Vodafone is keeping Euronews on its toes today. First up, it has announced the acquisition of pan-European consultancy Bluefish, with a view to making it the nucleus of a new unified communications practice within the Vodafone Global Enterprise unit. The deal won't dent Vodafone's bank balance much, though: Bluefish is something of a tiddler, with Vodafone valuing the consultancy's assets at just £3.14 million (US$4.9 million). The actual price Vodafone paid, though, has not been revealed. (See Vodafone Buys Bluefish.)
Second, the mobile giant has developed an Android smartphone app, the Vodafone Guardian, which enables parents and carers to protect children from inappropriate calls, messages and online content. The app, which is free, is currently available in Egypt, Germany, Italy, the Netherlands, New Zealand, Spain and the U.K., with other markets to follow in 2012.

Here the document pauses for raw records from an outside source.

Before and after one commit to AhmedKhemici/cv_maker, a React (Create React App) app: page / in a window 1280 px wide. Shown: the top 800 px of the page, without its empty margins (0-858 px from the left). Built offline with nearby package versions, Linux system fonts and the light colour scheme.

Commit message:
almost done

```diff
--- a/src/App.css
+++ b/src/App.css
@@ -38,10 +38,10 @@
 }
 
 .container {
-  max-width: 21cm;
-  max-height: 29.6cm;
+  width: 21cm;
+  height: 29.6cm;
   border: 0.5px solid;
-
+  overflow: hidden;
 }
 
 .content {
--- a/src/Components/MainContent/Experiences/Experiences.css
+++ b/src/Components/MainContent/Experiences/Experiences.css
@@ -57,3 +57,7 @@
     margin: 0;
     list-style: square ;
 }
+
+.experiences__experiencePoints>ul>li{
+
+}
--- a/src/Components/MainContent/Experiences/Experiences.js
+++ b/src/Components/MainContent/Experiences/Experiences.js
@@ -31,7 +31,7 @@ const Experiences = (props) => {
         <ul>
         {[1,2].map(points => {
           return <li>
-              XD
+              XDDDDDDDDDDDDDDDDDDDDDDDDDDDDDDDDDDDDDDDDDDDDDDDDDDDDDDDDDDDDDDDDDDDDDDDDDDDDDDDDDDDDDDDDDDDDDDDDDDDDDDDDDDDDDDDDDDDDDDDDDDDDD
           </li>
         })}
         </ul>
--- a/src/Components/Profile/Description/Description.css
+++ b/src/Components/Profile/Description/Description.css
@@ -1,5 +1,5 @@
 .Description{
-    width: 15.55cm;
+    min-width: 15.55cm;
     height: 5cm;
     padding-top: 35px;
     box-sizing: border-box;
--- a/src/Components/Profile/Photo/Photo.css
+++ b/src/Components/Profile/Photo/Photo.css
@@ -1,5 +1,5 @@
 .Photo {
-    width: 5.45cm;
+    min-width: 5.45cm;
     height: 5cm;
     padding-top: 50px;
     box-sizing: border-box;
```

Another free Android app, Vodafone Digital Parenting, which provides parents and carers with information and advice on how smartphones can be used without exposing children to risk, is available in the U.K., with other markets to follow. The operator is also a founding member of a new pan-European task force, the CEO Coalition, established by the European Commission, to enhance child safety online.

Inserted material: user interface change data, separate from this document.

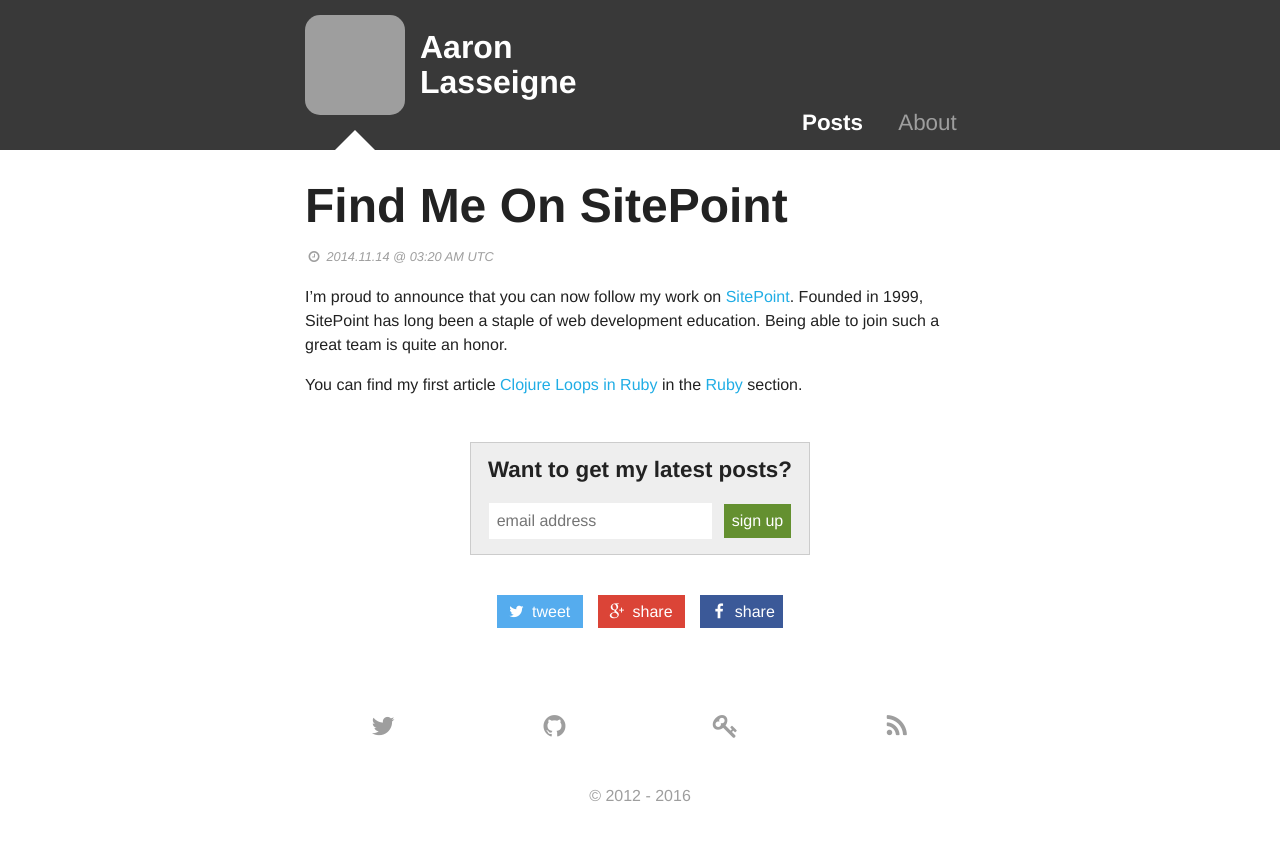
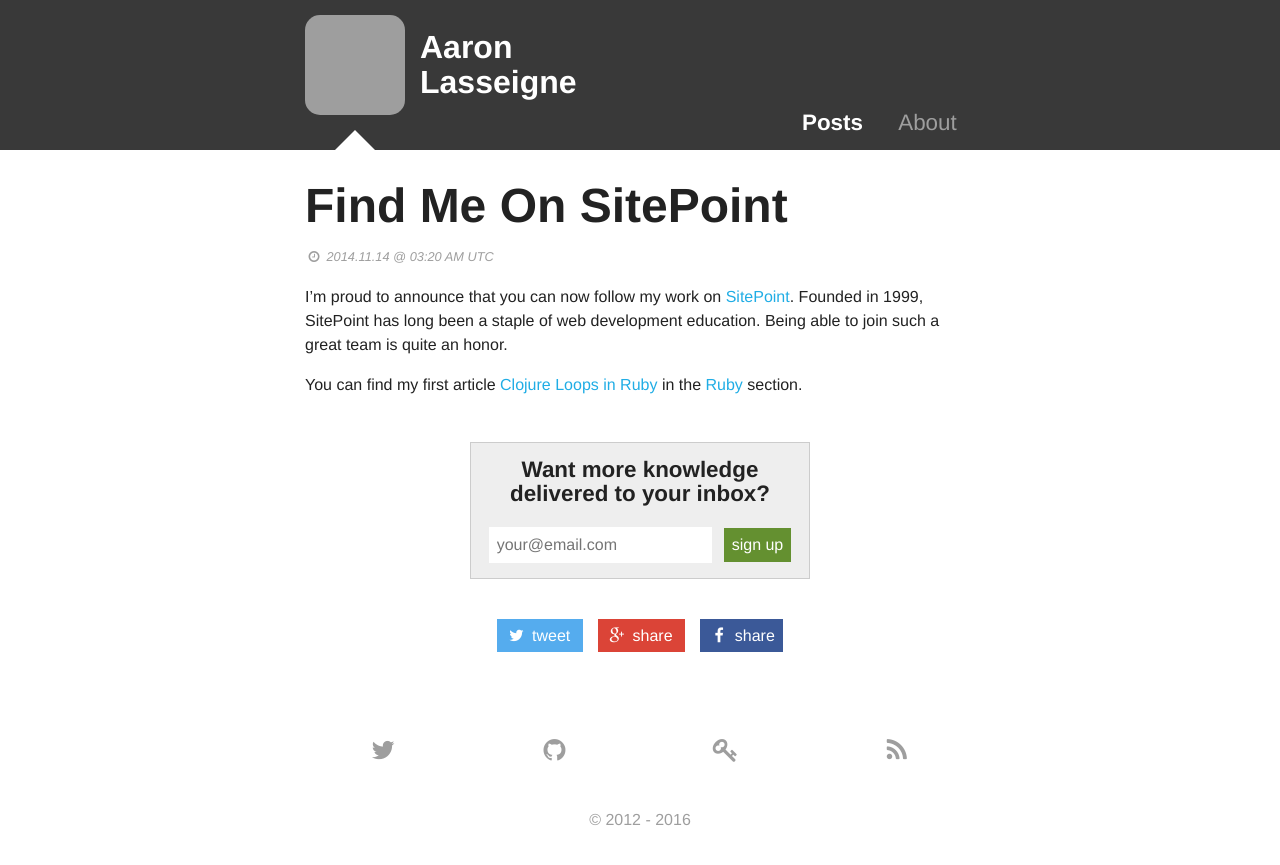
Before and after one commit to AaronLasseigne/aaronlasseigne.github.com, a Jekyll site: the page built from _posts/2014-11-14-find-me-on-sitepoint.md, in a window 1280 px wide, cut to the strip 0-865 px from the top of the page. Built offline with Jekyll 4.4.1, drawn with Linux system fonts in a browser that asks for light colours; grey boxes are pictures that could not be loaded.

Commit message:
improve the email sign up list

```diff
--- a/_layouts/post.html
+++ b/_layouts/post.html
@@ -16,12 +16,12 @@ layout: default
   <footer>
     <div id="subscribe">
       <div class="box">
-        <div class="title">Want to get my latest posts?</div>
+        <div class="title">Want more knowledge delivered to your inbox?</div>
         <form action="//aaronlasseigne.us13.list-manage.com/subscribe/post?u=dae92ed61377a2c83656f08aa&amp;id=e40d8ec050" method="post" target="_blank" novalidate>
           <div style="position: absolute; left: -5000px;" aria-hidden="true">
             <input type="text" name="b_dae92ed61377a2c83656f08aa_e40d8ec050" tabindex="-1" value="">
           </div>
-          <input type="email" value="" name="EMAIL" placeholder="email address" aria-label="email address">
+          <input type="email" value="" name="EMAIL" placeholder="your@email.com" aria-label="email address">
           <input type="submit" value="sign up" name="subscribe" class="button">
         </form>
       </div>
```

If anyone still needed evidence that North Africa is a mobile hotspot, here's some: Reuters reports that the number of mobile subscriptions in Egpyt rose 28.4 percent year-on-year, to 78.99 million. Egypt has a population of around 80 million. (See Scrambling for Africa, M&A-Style.)